Toward the latter part of his life, he found a fascination in these trees and brought them from the background of his paintings into being the subject. In 1890 van Gogh painted Road with Cypress and Star as one of his last paintings; in July of that year he died from an infection caused by a self-inflicted gunshot wound. Road with Cypress and Star portrays at its centre a large, dignified cypress tree that separates two sides of the dark night sky. On one side there is a faint star, surrounded by a circle of light; on the other the moon is a thin crescent casting its cool glow on the scene.

A road twists from the side of the painting and leads a cart and two people past the large cypress tree. In the background, a small house sits, possibly with a few more smaller cypress trees surrounding it. The fascination with cypress trees came late in van Gogh's work, though some instances of them can be seen earlier. Van Gogh likened the elegant trees to Egyptian obelisks, and made the conscious decision that they would become a focal point for his creations. An interesting detail is that in multiple instances of van Gogh's use of trees, they extend past the top of the canvas and out of view. That is the case in Road with Cypress and Star, where a large portion of the tree is cut off.

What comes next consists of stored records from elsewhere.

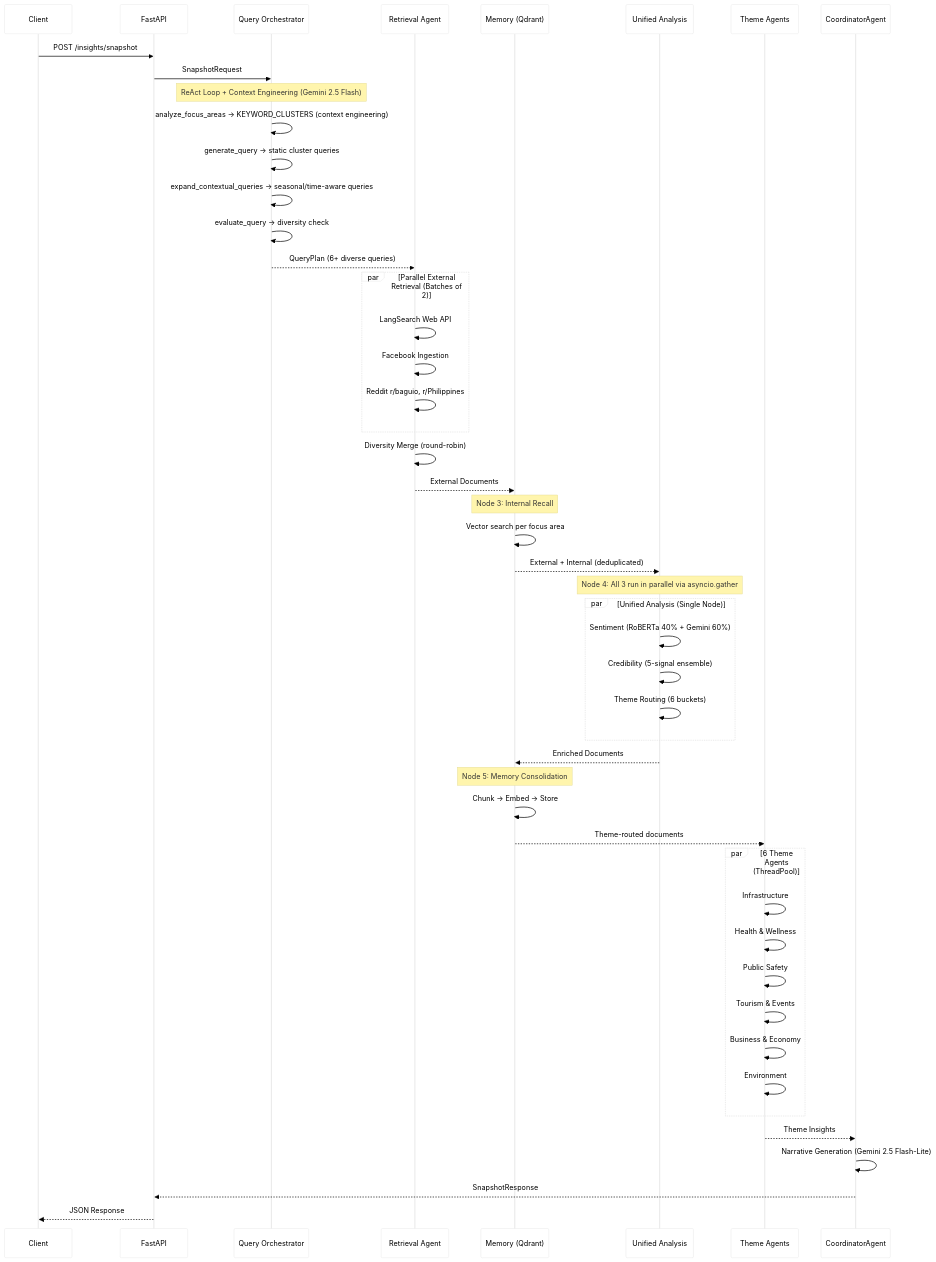
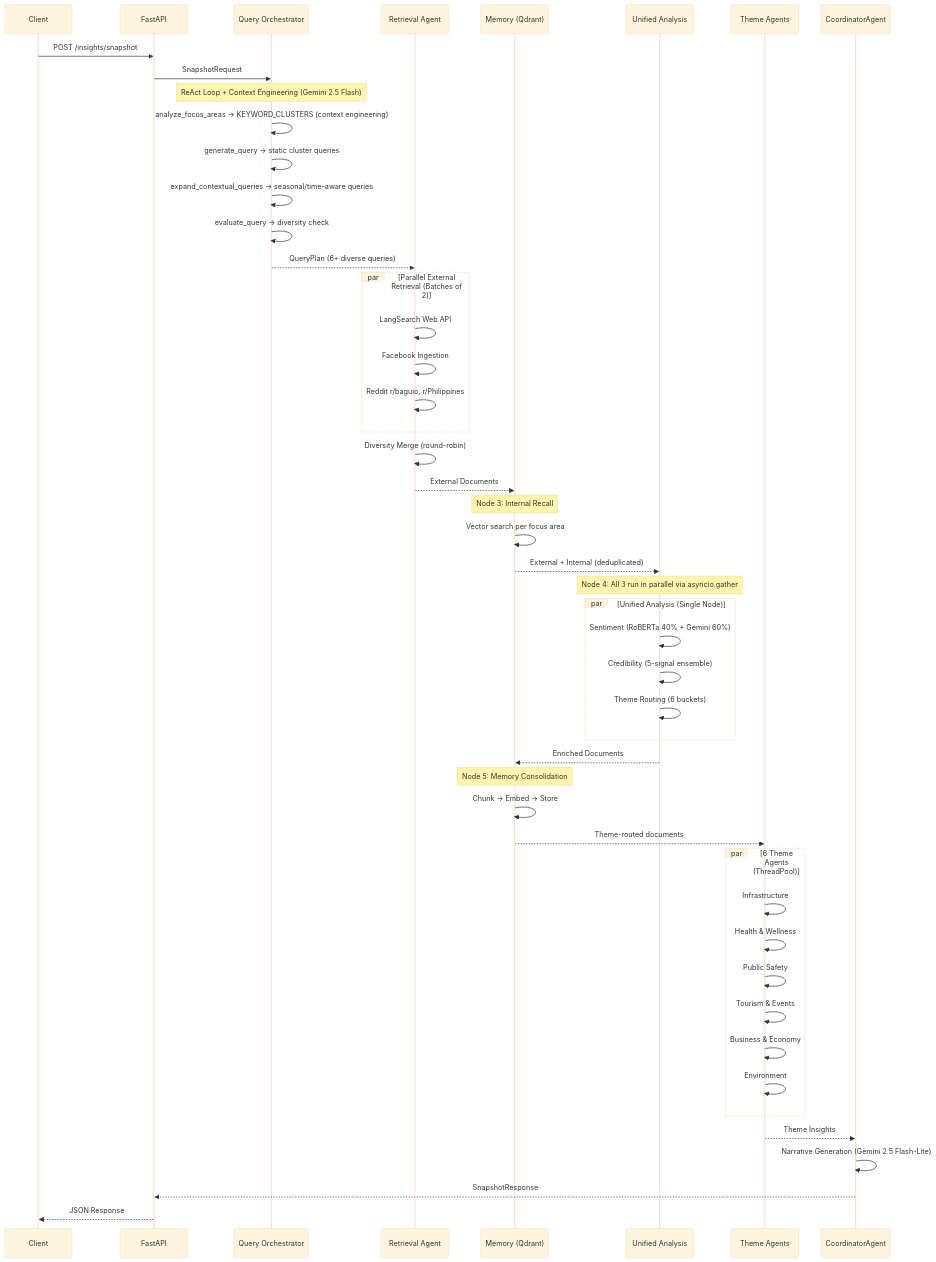
The second of 8 diagrams in docs/ARCHITECTURE.md (donyelqt/Hinaing), drawn with Mermaid before and after one commit. The commit also changed other lines of this file, not shown here.

First line of the commit message:
docs(architecture): simplify Mermaid diagram theme configurations

````diff
--- a/docs/ARCHITECTURE.md
+++ b/docs/ARCHITECTURE.md
@@ -244,68 +231,63 @@
 ```mermaid
 %%{init: {'theme': 'base', 'themeVariables': {
-  'primaryColor': '#ffffff',
-  'primaryTextColor': '#000000',
-  'secondaryColor': '#f0f0f0',
   'primaryFontSize': '14px',
-  'secondaryFontSize': '12px',
-  'actorBackgroundColor': '#ffffff',
-  'actorBorderColor': '#333333'
-}}}%%
+  'secondaryFontSize': '12px'
+ }}}%%
 sequenceDiagram
     participant Client
     participant API as FastAPI
     participant QO as Query Orchestrator
     participant RA as Retrieval Agent
     participant MEM as Memory (Qdrant)
     participant ANALYZE as Unified Analysis
     participant TA as Theme Agents
     participant GC as CoordinatorAgent
 
     Client->>API: POST /insights/snapshot
     API->>QO: SnapshotRequest
     
     Note over QO: ReAct Loop + Context Engineering (Gemini 2.5 Flash)
     QO->>QO: analyze_focus_areas → KEYWORD_CLUSTERS (context engineering)
     QO->>QO: generate_query → static cluster queries
     QO->>QO: expand_contextual_queries → seasonal/time-aware queries
     QO->>QO: evaluate_query → diversity check
     QO-->>RA: QueryPlan (6+ diverse queries)
 
     par Parallel External Retrieval (Batches of 2)
         RA->>RA: LangSearch Web API
         RA->>RA: Facebook Ingestion
         RA->>RA: Reddit r/baguio, r/Philippines
     end
     RA->>RA: Diversity Merge (round-robin)
     RA-->>MEM: External Documents
 
     Note over MEM: Node 3: Internal Recall
     MEM->>MEM: Vector search per focus area
     MEM-->>ANALYZE: External + Internal (deduplicated)
 
     Note over ANALYZE: Node 4: All 3 run in parallel via asyncio.gather
     par Unified Analysis (Single Node)
         ANALYZE->>ANALYZE: Sentiment (RoBERTa 40% + Gemini 60%)
         ANALYZE->>ANALYZE: Credibility (5-signal ensemble)
         ANALYZE->>ANALYZE: Theme Routing (6 buckets)
     end
     ANALYZE-->>MEM: Enriched Documents
 
     Note over MEM: Node 5: Memory Consolidation
     MEM->>MEM: Chunk → Embed → Store
     MEM-->>TA: Theme-routed documents
 
     par 6 Theme Agents (ThreadPool)
         TA->>TA: Infrastructure
         TA->>TA: Health & Wellness
         TA->>TA: Public Safety
         TA->>TA: Tourism & Events
         TA->>TA: Business & Economy
         TA->>TA: Environment
     end
     TA-->>GC: Theme Insights
 
     GC->>GC: Narrative Generation (Gemini 2.5 Flash-Lite)
     GC-->>API: SnapshotResponse
     API-->>Client: JSON Response
 ```
````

The sky itself is similar to that of the famous painting Starry Night, though the movement and the broad strokes of the many blues is more subtle in this one. It was the last painting that van Gogh did while in Saint Rémy, and it has been suggested that the star and the cypress combined symbolise his awareness of his oncoming death. Whether or not the painting holds these morbid themes, there is no doubt that the colours and the unusual (yet familiar) shapes within it draw the eye no matter where it is seen.